__EXCERPTED RECORDS__.
______

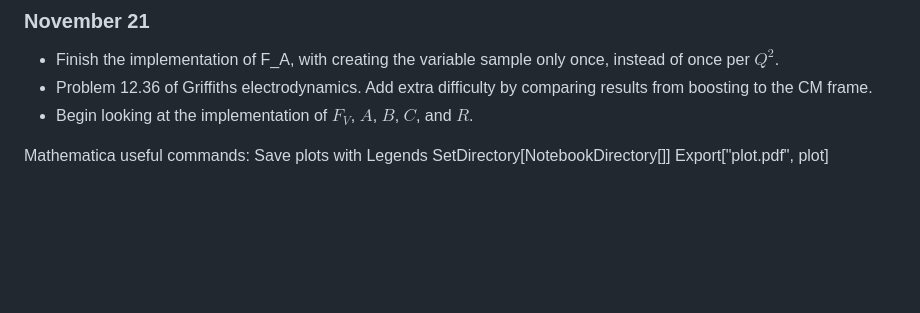
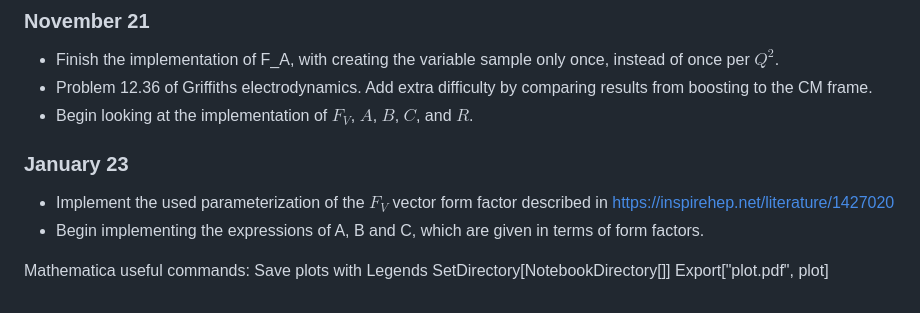
Before and after one commit to LeonardHarkins1/n3as_project, a Markdown page: README.md, the part around the change. GitHub-like rendering; blank space fills up the shorter version.

```diff
--- a/README.md
+++ b/README.md
@@ -86,6 +86,9 @@ NOTE: Can you get samples of the honor thesis proposal?
 * Problem 12.36 of Griffiths electrodynamics. Add extra difficulty by comparing results from boosting to the CM frame.
 * Begin looking at the implementation of $F_V$, $A$, $B$, $C$, and $R$.
 
+### January 23
+* Implement the used parameterization of the $F_V$ vector form factor described in https://inspirehep.net/literature/1427020
+* Begin implementing the expressions of A, B and C, which are given in terms of form factors.
 
 
 Mathematica useful commands:
```
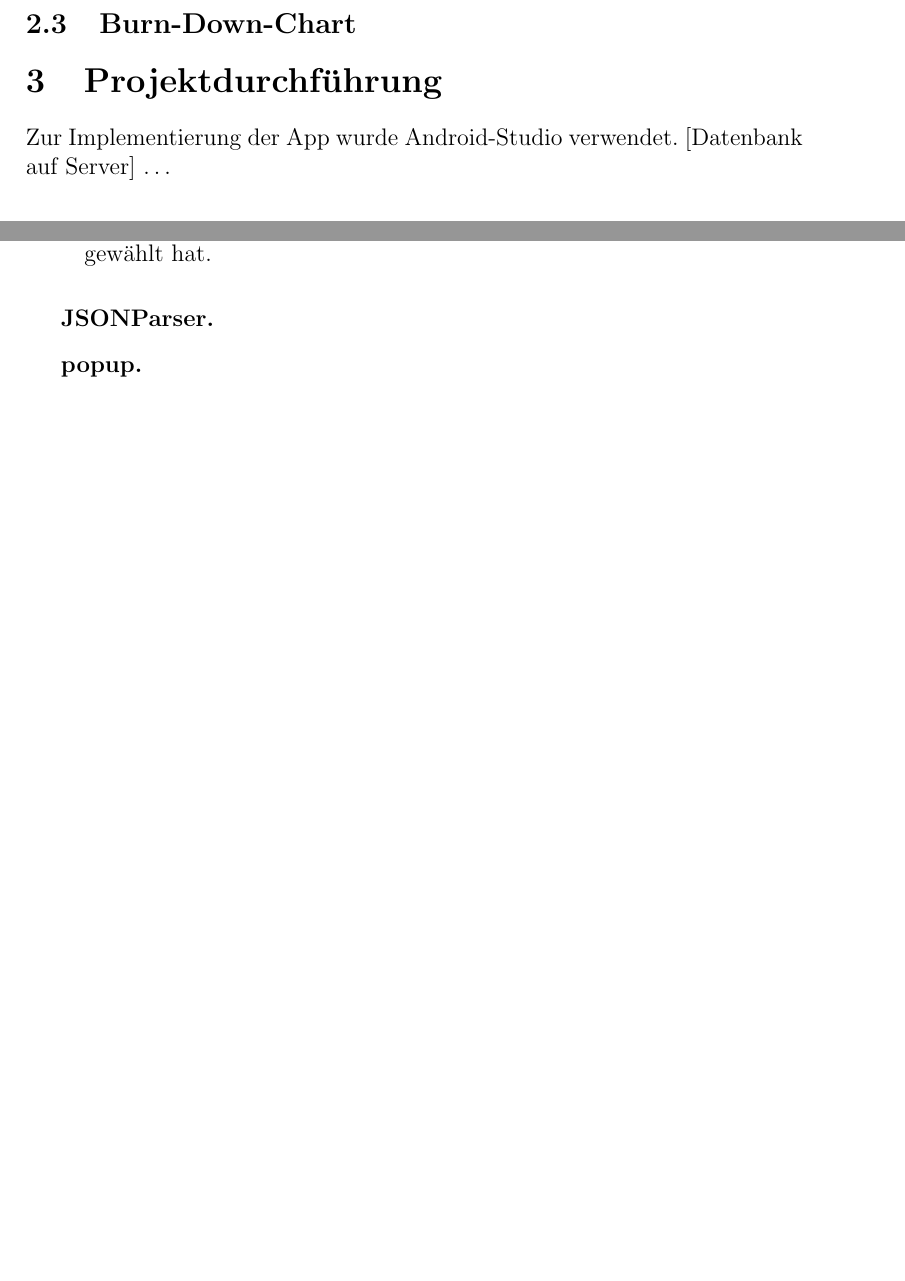
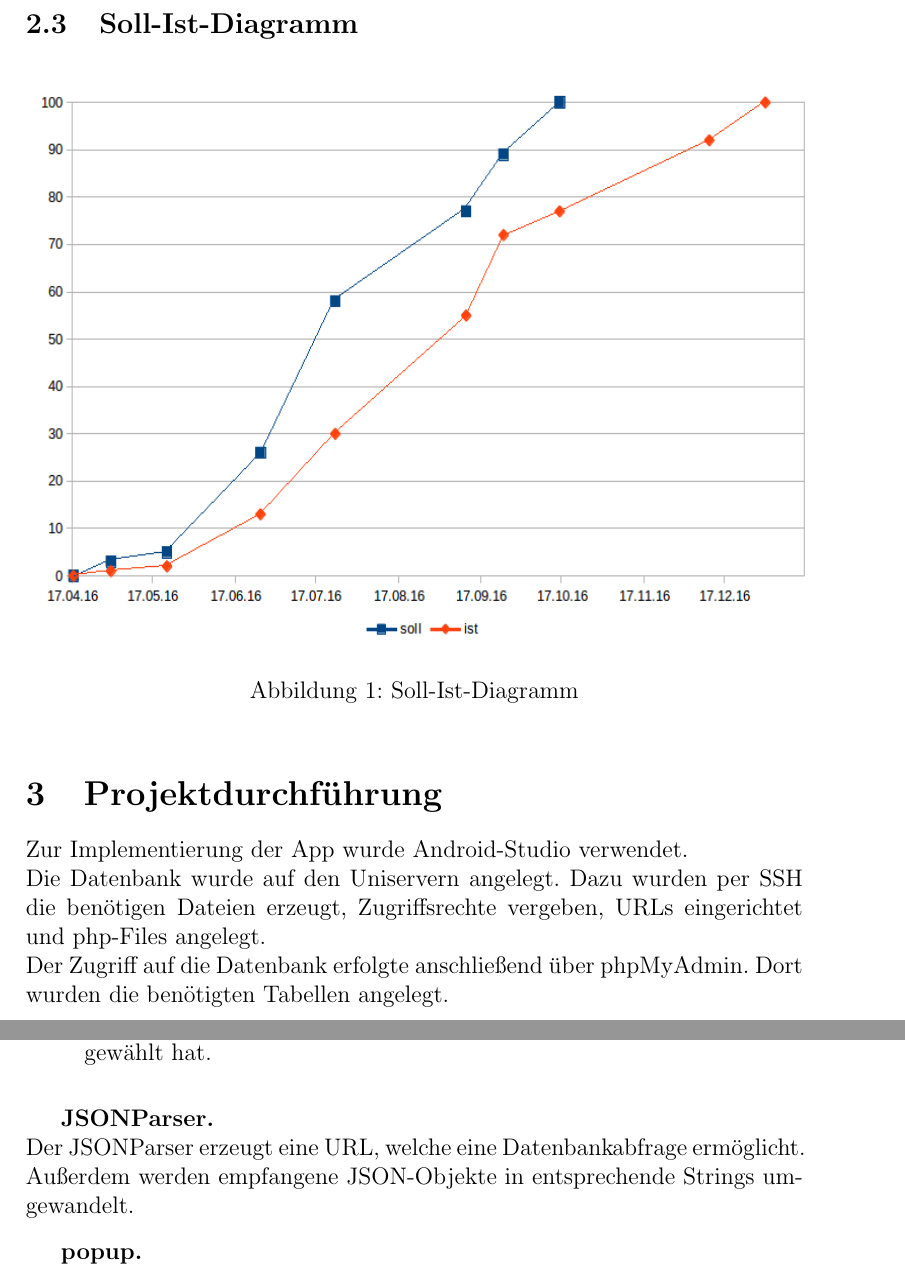
Before and after one commit to john-kloss/werwolf, a LaTeX document (Dokumentation.tex): two parts of pages 11 and 20 of 25 before the commit and two parts of pages 11 and 21 of 26 after it, joined at a grey line, cut at the place of the change, the shorter picture padded with empty space. Compiled offline with pdfLaTeX.

Commit message:
diagramm, server

```diff
--- a/Dokumentation.tex
+++ b/Dokumentation.tex
@@ -148,13 +148,19 @@
 \includepdf[pages=-]{Projektplan}
 
 
-	\subsection{Burn-Down-Chart}
+	\subsection{Soll-Ist-Diagramm}
 
-
+\begin{figure}[h]
+  \centering
+     \includegraphics[height = 10 cm, width = 14cm]{soll_ist_diagramm.png}
+  \caption{Soll-Ist-Diagramm}
+\end{figure}
 
 \section{Projektdurchführung}
 
-Zur Implementierung der App wurde Android-Studio verwendet. [Datenbank auf Server] $\dots$
+Zur Implementierung der App wurde Android-Studio verwendet. \\
+Die Datenbank wurde auf den Uniservern angelegt. Dazu wurden per SSH die benötigen Dateien erzeugt, Zugriffsrechte vergeben, URLs eingerichtet und php-Files angelegt.\\
+Der Zugriff auf die Datenbank erfolgte anschließend über phpMyAdmin. Dort wurden die benötigten Tabellen angelegt.
 
 	\subsection{Klassendiagramm}
 
@@ -440,7 +446,9 @@
 
 \vspace{0,3 cm}
 
-\textbf{JSONParser.}
+\textbf{JSONParser.}\\
+Der JSONParser erzeugt eine URL, welche eine Datenbankabfrage ermöglicht.
+Außerdem werden empfangene JSON-Objekte in entsprechende Strings umgewandelt.
 
 \vspace{0,3 cm}
 
```
Also changed, not shown: Dokumentation.pdf, soll_ist_diagramm.png (added), 4 other files.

______

__TASK STATEMENT__. Please output the data above exactly as given, omitting every picture.

__ANSWER SPACE__.
Before and after one commit to LeonardHarkins1/n3as_project, a Markdown page: README.md, the part around the change. GitHub-like rendering; blank space fills up the shorter version.

```diff
--- a/README.md
+++ b/README.md
@@ -86,6 +86,9 @@ NOTE: Can you get samples of the honor thesis proposal?
 * Problem 12.36 of Griffiths electrodynamics. Add extra difficulty by comparing results from boosting to the CM frame.
 * Begin looking at the implementation of $F_V$, $A$, $B$, $C$, and $R$.
 
+### January 23
+* Implement the used parameterization of the $F_V$ vector form factor described in https://inspirehep.net/literature/1427020
+* Begin implementing the expressions of A, B and C, which are given in terms of form factors.
 
 
 Mathematica useful commands:
```
Before and after one commit to john-kloss/werwolf, a LaTeX document (Dokumentation.tex): two parts of pages 11 and 20 of 25 before the commit and two parts of pages 11 and 21 of 26 after it, joined at a grey line, cut at the place of the change, the shorter picture padded with empty space. Compiled offline with pdfLaTeX.

Commit message:
diagramm, server

```diff
--- a/Dokumentation.tex
+++ b/Dokumentation.tex
@@ -148,13 +148,19 @@
 \includepdf[pages=-]{Projektplan}
 
 
-	\subsection{Burn-Down-Chart}
+	\subsection{Soll-Ist-Diagramm}
 
-
+\begin{figure}[h]
+  \centering
+     \includegraphics[height = 10 cm, width = 14cm]{soll_ist_diagramm.png}
+  \caption{Soll-Ist-Diagramm}
+\end{figure}
 
 \section{Projektdurchführung}
 
-Zur Implementierung der App wurde Android-Studio verwendet. [Datenbank auf Server] $\dots$
+Zur Implementierung der App wurde Android-Studio verwendet. \\
+Die Datenbank wurde auf den Uniservern angelegt. Dazu wurden per SSH die benötigen Dateien erzeugt, Zugriffsrechte vergeben, URLs eingerichtet und php-Files angelegt.\\
+Der Zugriff auf die Datenbank erfolgte anschließend über phpMyAdmin. Dort wurden die benötigten Tabellen angelegt.
 
 	\subsection{Klassendiagramm}
 
@@ -440,7 +446,9 @@
 
 \vspace{0,3 cm}
 
-\textbf{JSONParser.}
+\textbf{JSONParser.}\\
+Der JSONParser erzeugt eine URL, welche eine Datenbankabfrage ermöglicht.
+Außerdem werden empfangene JSON-Objekte in entsprechende Strings umgewandelt.
 
 \vspace{0,3 cm}
 
```
Also changed, not shown: Dokumentation.pdf, soll_ist_diagramm.png (added), 4 other files.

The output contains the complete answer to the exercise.